(User interface change data)
====

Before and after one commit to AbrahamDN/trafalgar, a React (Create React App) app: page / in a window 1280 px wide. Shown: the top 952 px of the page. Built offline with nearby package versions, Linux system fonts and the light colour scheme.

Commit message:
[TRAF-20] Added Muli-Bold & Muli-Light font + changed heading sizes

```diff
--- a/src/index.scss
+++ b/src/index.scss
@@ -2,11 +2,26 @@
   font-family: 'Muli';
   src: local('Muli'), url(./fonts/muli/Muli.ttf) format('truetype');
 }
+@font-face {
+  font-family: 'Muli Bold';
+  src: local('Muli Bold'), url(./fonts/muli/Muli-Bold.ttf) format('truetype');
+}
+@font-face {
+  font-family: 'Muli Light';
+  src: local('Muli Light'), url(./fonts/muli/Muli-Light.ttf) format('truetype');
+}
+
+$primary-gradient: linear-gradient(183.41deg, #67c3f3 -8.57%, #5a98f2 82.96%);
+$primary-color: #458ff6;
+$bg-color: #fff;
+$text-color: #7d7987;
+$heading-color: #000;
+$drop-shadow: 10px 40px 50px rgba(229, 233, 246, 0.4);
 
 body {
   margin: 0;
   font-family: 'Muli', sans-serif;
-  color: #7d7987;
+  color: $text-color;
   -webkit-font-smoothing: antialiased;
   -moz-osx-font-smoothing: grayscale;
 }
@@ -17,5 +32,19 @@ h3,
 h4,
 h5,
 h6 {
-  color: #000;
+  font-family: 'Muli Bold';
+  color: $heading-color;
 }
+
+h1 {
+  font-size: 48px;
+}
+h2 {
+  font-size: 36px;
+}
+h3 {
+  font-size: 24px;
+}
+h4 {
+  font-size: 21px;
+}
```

====

What the exercise asks
Write each line of the data down again exactly as it reads.

Response to the task
Before and after one commit to AbrahamDN/trafalgar, a React (Create React App) app: page / in a window 1280 px wide. Shown: the top 952 px of the page. Built offline with nearby package versions, Linux system fonts and the light colour scheme.

Commit message:
[TRAF-20] Added Muli-Bold & Muli-Light font + changed heading sizes

```diff
--- a/src/index.scss
+++ b/src/index.scss
@@ -2,11 +2,26 @@
   font-family: 'Muli';
   src: local('Muli'), url(./fonts/muli/Muli.ttf) format('truetype');
 }
+@font-face {
+  font-family: 'Muli Bold';
+  src: local('Muli Bold'), url(./fonts/muli/Muli-Bold.ttf) format('truetype');
+}
+@font-face {
+  font-family: 'Muli Light';
+  src: local('Muli Light'), url(./fonts/muli/Muli-Light.ttf) format('truetype');
+}
+
+$primary-gradient: linear-gradient(183.41deg, #67c3f3 -8.57%, #5a98f2 82.96%);
+$primary-color: #458ff6;
+$bg-color: #fff;
+$text-color: #7d7987;
+$heading-color: #000;
+$drop-shadow: 10px 40px 50px rgba(229, 233, 246, 0.4);
 
 body {
   margin: 0;
   font-family: 'Muli', sans-serif;
-  color: #7d7987;
+  color: $text-color;
   -webkit-font-smoothing: antialiased;
   -moz-osx-font-smoothing: grayscale;
 }
@@ -17,5 +32,19 @@ h3,
 h4,
 h5,
 h6 {
-  color: #000;
+  font-family: 'Muli Bold';
+  color: $heading-color;
 }
+
+h1 {
+  font-size: 48px;
+}
+h2 {
+  font-size: 36px;
+}
+h3 {
+  font-size: 24px;
+}
+h4 {
+  font-size: 21px;
+}
```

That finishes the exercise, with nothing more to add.